How do people inspire me?
In this unit students will explore the life and work of inspirational figures past and present from Malala to Mother Teresa. Students will finish the unit by exploring who actually inspires them and why.

Is there life after death?
Students will explore religious stories as evidence of life after death as well as investigating if the paranormal is real.

What type of homework will be set?
Students will be given a variety of different homework tasks from researching the answer to a question, to finding the solution to a problem. They may be given a bigger homework project over several weeks or asked to watch something in preparation for the next lesson. Sometimes students will be given consolidation of learning tasks at home e.g. spellings or learning the meaning of key vocabulary that will be needed in lessons.

How will my child be assessed in R.E.?
Students will complete a formal assessment at the end of each unit and sometimes a mid-unit assessment.

How can I support my child’s learning at home?
Check your child’s planner for homework that has been set. Ask them what they have been studying in RE and how it links to their life. Encourage your child to read and research further the topics that they have been studying in class. Practise spellings and definition of religious terminology at home. You could look for examples of RE in the media or watch the news together. Also you could visit places of worship in your community.

 

Key Stage 4

What will my child learn in R.E.?
Students will be taught some elements of RE through the Core Citizenship lesson in Years 9, 10 and 11. For more information consult the PSHCE/ Citizenship curriculum guide.

Students who have chosen to study RE at GCSE will follow the AQA Religious Studies specification A- 8062.

Students will study the beliefs, teachings and practices of Christianity and Islam.  Their basis in Christian and Muslim sources of wisdom and authority. Students will explore the influence of the beliefs, teachings and practices studied on individuals, communities and societies. Common and divergent views within Christianity and Islam in the way beliefs and teachings are understood and expressed.

Students will then apply their knowledge and understanding of different religious and contemporary views to four of the following themes.

  • Theme A: Relationships and families.
  • Theme B: Religion and life.
  • Theme C: The existence of God and revelation.
  • Theme D: Religion, peace and conflict.
  • Theme E: Religion, crime and punishment.
  • Theme F: Religion, human rights and social justice

What type of homework will be set?
Students will be set past exam questions and past papers as homework. To support this students will be given a comprehensive revision list and asked to produce revision notes/ cards/ diagrams to consolidate their learning. Some week’s students may be asked to research new facts or watch a documentary that links to class learning.

How will my child be assessed in R.E.?
Students will be assessed most weeks with exam questions in class. After each topic they will sit an assessment. When students complete past exam questions for homework they will be assessed on this.

Students will sit mock examinations during key points of the year.
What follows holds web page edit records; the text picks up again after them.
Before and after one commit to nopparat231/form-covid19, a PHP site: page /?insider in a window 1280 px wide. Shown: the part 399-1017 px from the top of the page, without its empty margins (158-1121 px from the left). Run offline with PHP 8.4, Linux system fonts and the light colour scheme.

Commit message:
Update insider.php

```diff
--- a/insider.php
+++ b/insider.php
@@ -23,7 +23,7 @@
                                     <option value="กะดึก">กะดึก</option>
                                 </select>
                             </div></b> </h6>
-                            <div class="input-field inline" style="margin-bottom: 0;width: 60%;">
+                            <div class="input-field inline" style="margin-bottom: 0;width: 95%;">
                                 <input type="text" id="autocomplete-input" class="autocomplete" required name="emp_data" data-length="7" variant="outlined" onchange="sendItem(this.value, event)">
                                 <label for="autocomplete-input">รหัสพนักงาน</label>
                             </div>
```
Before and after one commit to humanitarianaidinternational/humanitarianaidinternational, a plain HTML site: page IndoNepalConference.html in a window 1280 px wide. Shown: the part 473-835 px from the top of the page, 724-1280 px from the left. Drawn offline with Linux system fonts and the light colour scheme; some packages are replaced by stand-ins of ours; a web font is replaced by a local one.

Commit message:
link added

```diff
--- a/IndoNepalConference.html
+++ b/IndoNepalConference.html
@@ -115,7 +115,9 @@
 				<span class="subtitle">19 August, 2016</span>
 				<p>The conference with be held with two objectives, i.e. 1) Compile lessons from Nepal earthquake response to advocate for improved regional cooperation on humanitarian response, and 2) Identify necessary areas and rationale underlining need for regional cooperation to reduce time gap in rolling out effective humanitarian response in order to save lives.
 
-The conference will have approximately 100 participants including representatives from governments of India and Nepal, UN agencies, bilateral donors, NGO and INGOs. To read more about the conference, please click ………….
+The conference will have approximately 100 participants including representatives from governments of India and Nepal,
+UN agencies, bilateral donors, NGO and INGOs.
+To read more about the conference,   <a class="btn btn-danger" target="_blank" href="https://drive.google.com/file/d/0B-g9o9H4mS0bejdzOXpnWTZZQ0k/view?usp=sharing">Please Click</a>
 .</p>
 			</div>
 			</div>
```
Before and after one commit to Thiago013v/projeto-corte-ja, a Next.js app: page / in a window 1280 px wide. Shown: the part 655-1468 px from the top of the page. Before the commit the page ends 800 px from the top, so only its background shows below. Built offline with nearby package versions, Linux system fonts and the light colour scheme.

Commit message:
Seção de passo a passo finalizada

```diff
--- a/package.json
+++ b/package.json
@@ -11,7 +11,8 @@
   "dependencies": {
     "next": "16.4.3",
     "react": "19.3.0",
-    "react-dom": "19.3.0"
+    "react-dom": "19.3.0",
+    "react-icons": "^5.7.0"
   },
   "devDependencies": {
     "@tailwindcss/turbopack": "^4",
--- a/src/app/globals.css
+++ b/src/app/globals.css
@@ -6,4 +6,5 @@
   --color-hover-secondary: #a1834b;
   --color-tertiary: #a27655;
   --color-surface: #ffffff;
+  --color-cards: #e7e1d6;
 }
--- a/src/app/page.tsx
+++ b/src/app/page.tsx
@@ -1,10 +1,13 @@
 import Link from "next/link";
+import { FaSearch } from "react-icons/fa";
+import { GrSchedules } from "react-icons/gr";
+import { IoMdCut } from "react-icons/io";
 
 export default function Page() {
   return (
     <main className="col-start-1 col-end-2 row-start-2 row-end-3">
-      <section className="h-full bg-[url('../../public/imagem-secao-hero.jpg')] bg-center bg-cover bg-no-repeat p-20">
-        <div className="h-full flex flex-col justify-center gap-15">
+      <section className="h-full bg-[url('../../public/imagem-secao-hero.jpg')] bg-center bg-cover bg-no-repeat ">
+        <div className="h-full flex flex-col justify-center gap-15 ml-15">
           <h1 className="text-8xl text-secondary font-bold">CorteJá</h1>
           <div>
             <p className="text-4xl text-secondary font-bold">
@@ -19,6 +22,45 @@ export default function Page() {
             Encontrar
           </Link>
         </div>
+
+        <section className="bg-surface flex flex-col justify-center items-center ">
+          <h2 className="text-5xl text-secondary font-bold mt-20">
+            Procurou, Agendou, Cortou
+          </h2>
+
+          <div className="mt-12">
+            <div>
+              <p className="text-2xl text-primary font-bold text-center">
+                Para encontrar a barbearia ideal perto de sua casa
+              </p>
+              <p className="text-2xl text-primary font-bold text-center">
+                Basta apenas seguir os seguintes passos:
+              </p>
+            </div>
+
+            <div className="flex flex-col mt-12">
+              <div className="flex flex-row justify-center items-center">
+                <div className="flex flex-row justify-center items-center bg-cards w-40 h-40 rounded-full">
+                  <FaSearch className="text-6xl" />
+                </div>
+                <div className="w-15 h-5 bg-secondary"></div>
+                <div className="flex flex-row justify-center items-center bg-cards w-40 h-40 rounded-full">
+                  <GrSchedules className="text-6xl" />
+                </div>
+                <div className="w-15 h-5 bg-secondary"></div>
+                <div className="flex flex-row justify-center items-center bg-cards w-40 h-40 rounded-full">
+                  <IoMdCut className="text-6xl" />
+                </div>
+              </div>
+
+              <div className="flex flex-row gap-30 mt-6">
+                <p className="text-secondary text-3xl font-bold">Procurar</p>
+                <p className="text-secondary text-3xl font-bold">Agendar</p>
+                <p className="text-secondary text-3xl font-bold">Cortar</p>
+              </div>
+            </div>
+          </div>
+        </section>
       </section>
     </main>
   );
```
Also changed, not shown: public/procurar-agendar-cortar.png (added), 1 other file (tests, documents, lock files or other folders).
GCSE RE students will take their formal assessment in Year 11. They will sit two exams. Each exam is one hour and 45 minutes and worth 50% of their overall grade.

How can I support my child’s learning at home?
By ensuring your child completes the homework set. Discussing the topics that they are currently studying and what they have learnt. Testing your child using the revision guide they have been given, or encouraging them to use the workbook provided.

If they have finished all homework encourage them to create a revision resource.

What can my child move onto with R.E.?
Studying RE opens up a lots of career prospects. Potential careers include, Law, police, armed forces, journalism, teaching, social work etc. Due to the nature of the subject RE is useful in most careers, the skills that students develop through studying GCSE RE will help them in a variety of professions from becoming a Barrister to an MP.

Even if your child doesn’t want to pursue RE at A level or to degree level the skills and knowledge they develop will help them in other subjects such as History, Geography, Sociology, Psychology and English etc.